16

The New York Times: Most Coronavirus Tests Cost About $100. Why Did One Cost $2,315?

 HCCI's research with iFHP on international comparisons of health care prices was cited in an article in The New York Times on COVID-19 test prices.  From the article:  "How can a simple coronavirus test cost $100 in one lab and 2,200 percent more in another?
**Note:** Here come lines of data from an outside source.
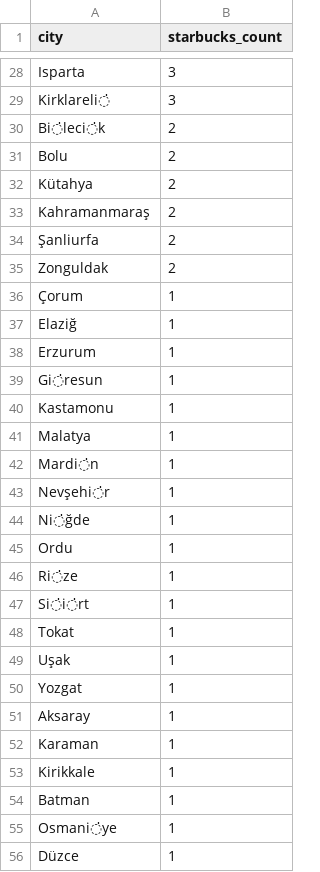
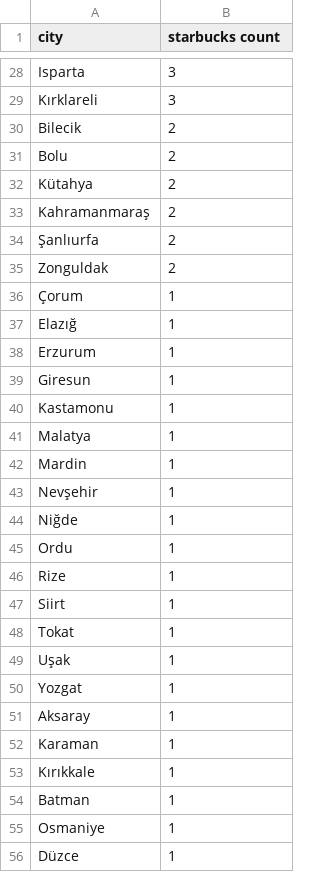
Before and after one commit to erennaltin/CS210-Project, a CSV file: datasets/starbucks.csv, drawn as a sheet; only a part is shown, gaps mark what is left out; the diff covers the shown part only; the diff names each change by its address in the sheet, - before the commit and + after, or states it on an @@ line.

```diff
--- a/datasets/starbucks.csv
+++ b/datasets/starbucks.csv
-B1: starbucks_count
+B1: starbucks count
-A29 (city): Kirklareli̇
+A29 (city): Kırklareli
-A30 (city): Bi̇leci̇k
+A30 (city): Bilecik
-A34 (city): Şanliurfa
+A34 (city): Şanlıurfa
-A37 (city): Elaziğ
+A37 (city): Elazığ
-A39 (city): Gi̇resun
+A39 (city): Giresun
-A42 (city): Mardi̇n
+A42 (city): Mardin
-A43 (city): Nevşehi̇r
+A43 (city): Nevşehir
-A44 (city): Ni̇ğde
+A44 (city): Niğde
-A46 (city): Ri̇ze
+A46 (city): Rize
-A47 (city): Si̇i̇rt
+A47 (city): Siirt
-A53 (city): Kirikkale
+A53 (city): Kırıkkale
-A55 (city): Osmani̇ye
+A55 (city): Osmaniye
```
Also changed, not shown: 15 edited cells elsewhere in this file, 5 other files.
It comes back to a fundamental fact about the American health care system: The government does not regulate health care price...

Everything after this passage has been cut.